Shortage of HPV anti-cancer drug Gardasil in Hong Kong prompts protest outside Merck offices in Causeway Bay
Group of women call on US company to increase supply of cancer drug but firm says local clinics have been treating too many patients
After months of unhappiness over a shortage of the HPV vaccine Gardasil 9 in Hong Kong, a group of women took their protests to the offices of the drug’s maker in Causeway Bay on Friday.
Wearing face masks and carrying two large banners, about 20 protesters, most of whom were from the mainland, arrived at the office of US drug company Merck, which is known as MSD outside America, to urge the firm to increase its supply of the human papillomavirus vaccine.
However, MSD said it had warned the city’s clinics about eight months ago that there was a supply issue, after a disruption in the production line. Gardasil 9 treatment can prevent cervical and other cancers.
The makers said that despite a course of treatment requiring three injections, some clinics had not been stockpiling the drug, instead taking on extra patients and giving more women just one or two jabs.
“We have been urging local doctors to reserve enough shots for existing patients to finish their courses,” a spokeswoman said. “But we cannot control the business decision of the private clinics.”
The shortage in Hong Kong has been exacerbated by a large influx of women from mainland China seeking a drug that has been available in the city since 2016, but was only approved by national regulators in April.
The MSD spokeswoman said the company had not stopped supplying the vaccine to Hong Kong, but the demand for it had been greater than anticipated.
The shortage is believed to be most severe among a few major medical chains in the city. Small private clinics had typically saved enough doses for existing patients, and refrained from taking on new ones.
Most of the women who took part in the protest complained they were only informed about the shortage by clinics after their initial injection.
A woman from Yunnan province, surnamed Li, said she had paid HK$6,000 (US$760) for three doses at a clinic in Tsim Sha Tsui. She had expected to be given a second injection in May this year, after receiving her first in September.
She said she took a flight to Hong Kong to receive the vaccine, as she believed it was safe to be treated in the city.
However, she was informed there was no supply of the drug when she began making calls in April to make an appointment to have her second injection. The clinic told her it was not clear when the vaccines would be made available.
Another protester, who was only identified as Luo, said she hoped to receive the second injection as soon as possible.
“I’m worried that only having received the first dose, with the dragging of time, the effect would be gone,” said Luo, who is from Fujian province.
Gardasil 9 was first made available in Hainan province late last month, and mainland demand has been strong.
Still, it is common to see internet chat rooms on mainland social media showing people how to get across the border to get the drug in Hong Kong.

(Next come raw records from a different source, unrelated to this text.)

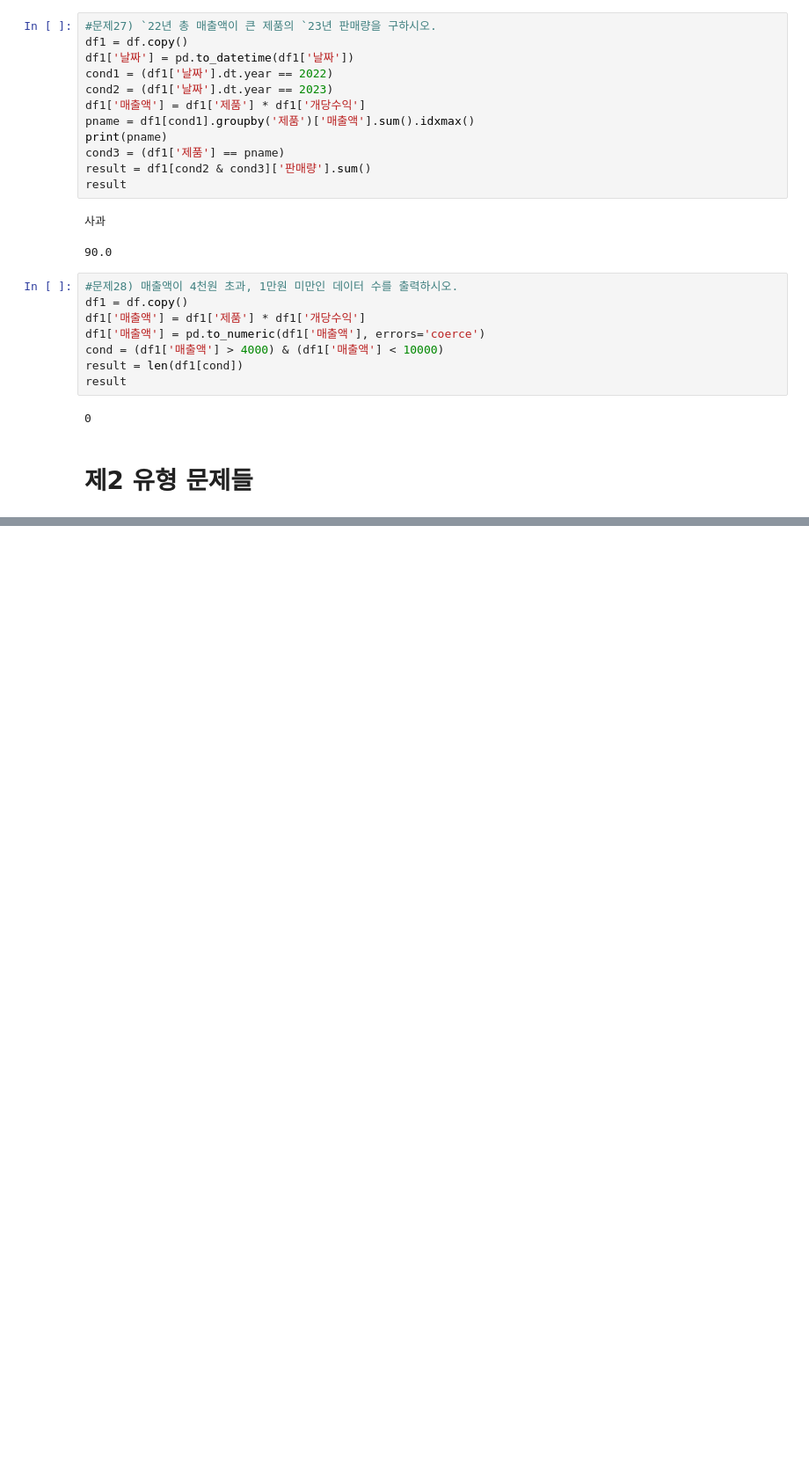
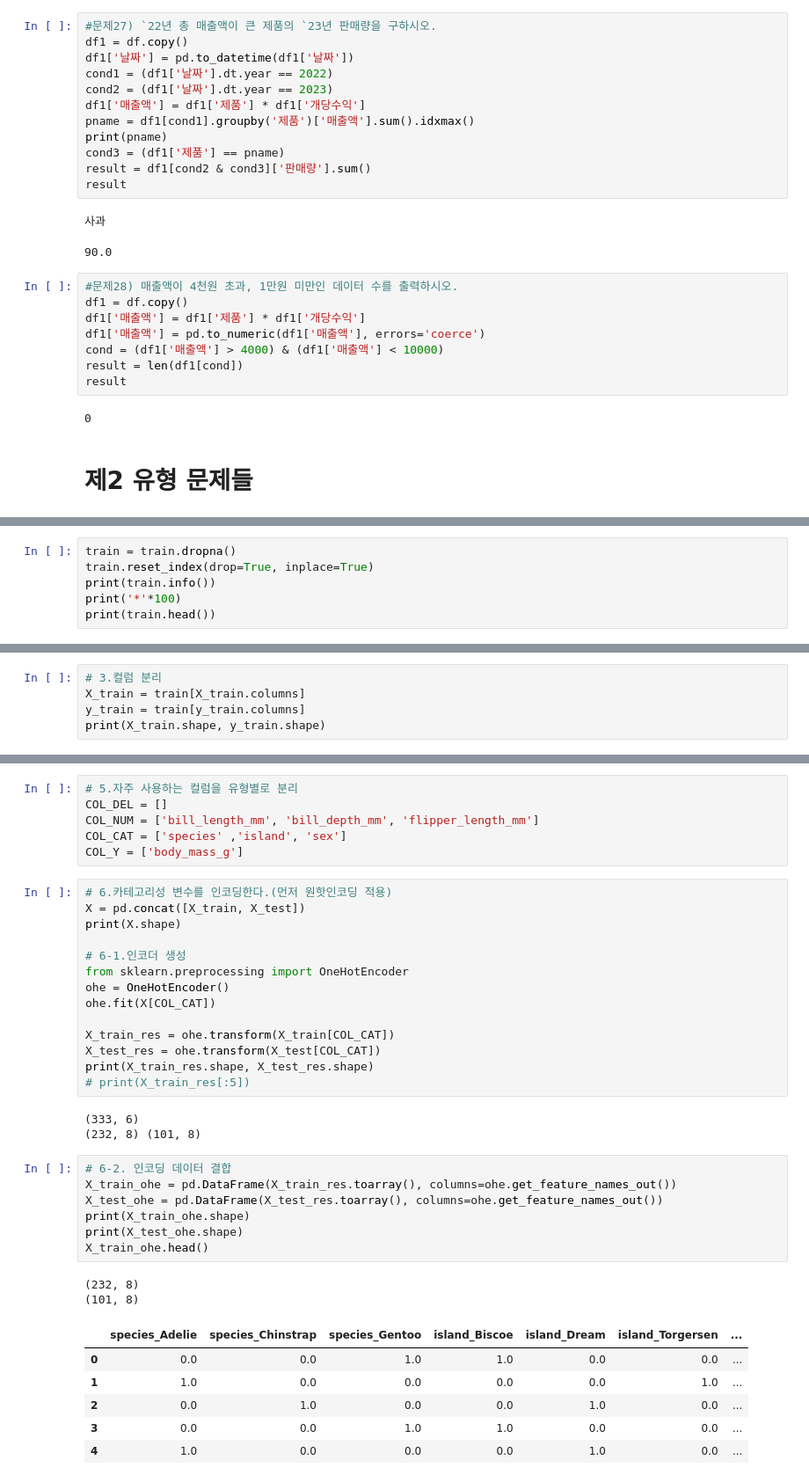
Before and after one commit to va4756/yemoon_bigdata_test, a Jupyter notebook: bigdata_예문_작업1_example1.ipynb, the cells around one changed output, grey strips where cells are left out. Shown at 88% size. Cells and saved outputs as stored; diff of their text form; blank space fills up the shorter version.

```diff
--- a/bigdata_예문_작업1_example1.ipynb
+++ b/bigdata_예문_작업1_example1.ipynb
@@ -667,0 +724,6 @@ Resolving deltas: 100% (341/341), done.
+# %%
+train = train.dropna()
+train.reset_index(drop=True, inplace=True)
+print(train.info())
+print('*'*100)
+print(train.head())
@@ -667,0 +748,5 @@ Resolving deltas: 100% (341/341), done.
+# %%
+# 3.컬럼 분리
+X_train = train[X_train.columns]
+y_train = train[y_train.columns]
+print(X_train.shape, y_train.shape)
@@ -667,0 +768,39 @@ Resolving deltas: 100% (341/341), done.
+# %%
+# 5.자주 사용하는 컬럼을 유형별로 분리
+COL_DEL = []
+COL_NUM = ['bill_length_mm', 'bill_depth_mm', 'flipper_length_mm']
+COL_CAT = ['species' ,'island', 'sex']
+COL_Y = ['body_mass_g']
+# %%
+# 6.카테고리성 변수를 인코딩한다.(먼저 원핫인코딩 적용)
+X = pd.concat([X_train, X_test])
+print(X.shape)
+
+# 6-1.인코더 생성
+from sklearn.preprocessing import OneHotEncoder
+ohe = OneHotEncoder()
+ohe.fit(X[COL_CAT])
+
+X_train_res = ohe.transform(X_train[COL_CAT])
+X_test_res = ohe.transform(X_test[COL_CAT])
+print(X_train_res.shape, X_test_res.shape)
+# print(X_train_res[:5])
+# %% [output]
+(333, 6)
+(232, 8) (101, 8)
+# %%
+# 6-2. 인코딩 데이터 결합
+X_train_ohe = pd.DataFrame(X_train_res.toarray(), columns=ohe.get_feature_names_out())
+X_test_ohe = pd.DataFrame(X_test_res.toarray(), columns=ohe.get_feature_names_out())
+print(X_train_ohe.shape)
+print(X_test_ohe.shape)
+X_train_ohe.head()
+# %% [output]
+(232, 8)
+(101, 8)
+|  | species_Adelie | species_Chinstrap | species_Gentoo | island_Biscoe | island_Dream | island_Torgersen | ... |
+| 0 | 0.0 | 0.0 | 1.0 | 1.0 | 0.0 | 0.0 | ... |
+| 1 | 1.0 | 0.0 | 0.0 | 0.0 | 0.0 | 1.0 | ... |
+| 2 | 0.0 | 1.0 | 0.0 | 0.0 | 1.0 | 0.0 | ... |
+| 3 | 0.0 | 0.0 | 1.0 | 1.0 | 0.0 | 0.0 | ... |
+| 4 | 1.0 | 0.0 | 0.0 | 0.0 | 1.0 | 0.0 | ... |
```
Also changed, not shown: parts of 11 cells of this notebook.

Last month, the Post reported that hundreds of mainland women had threatened legal action against a Hong Kong clinic in Mong Kok, because they had only obtained one or two injections after paying about HK$6,500 (US$830) for treatment.
In April, the Family Planning Association of Hong Kong posted a notice saying it would stop providing HPV vaccines to non-Hong Kong residents because of limited resources. The Department of Health said it had received several queries from the public about the shortage of the vaccine.
The Consumer Council received 444 complaints about vaccine delays last year and most involved HPV jabs. As of June 8 this year, it had received 1,449 similar complaints about delays to vaccine supplies.
Friday’s protest was organised by a company named CKL Consulting Limited, which claimed it was serving as a platform to help affected women reflect their concerns on the issue.
A spokesman for the Department of Health said MSD had made known the local supply for Gardasil 9 would be tight this year because of the increase in global demand, and the company had issued letters to affected clients in mid-April and mid-May to explain the supply situation.
The department also said MSD was “actively importing” the vaccine into Hong Kong, but the quantity was expected to fall short of the demand of the local private health care market.
“The department will continue to request that MSD increases the import quantity of the vaccine to meet the needs of the local private health care market,” the spokesman said.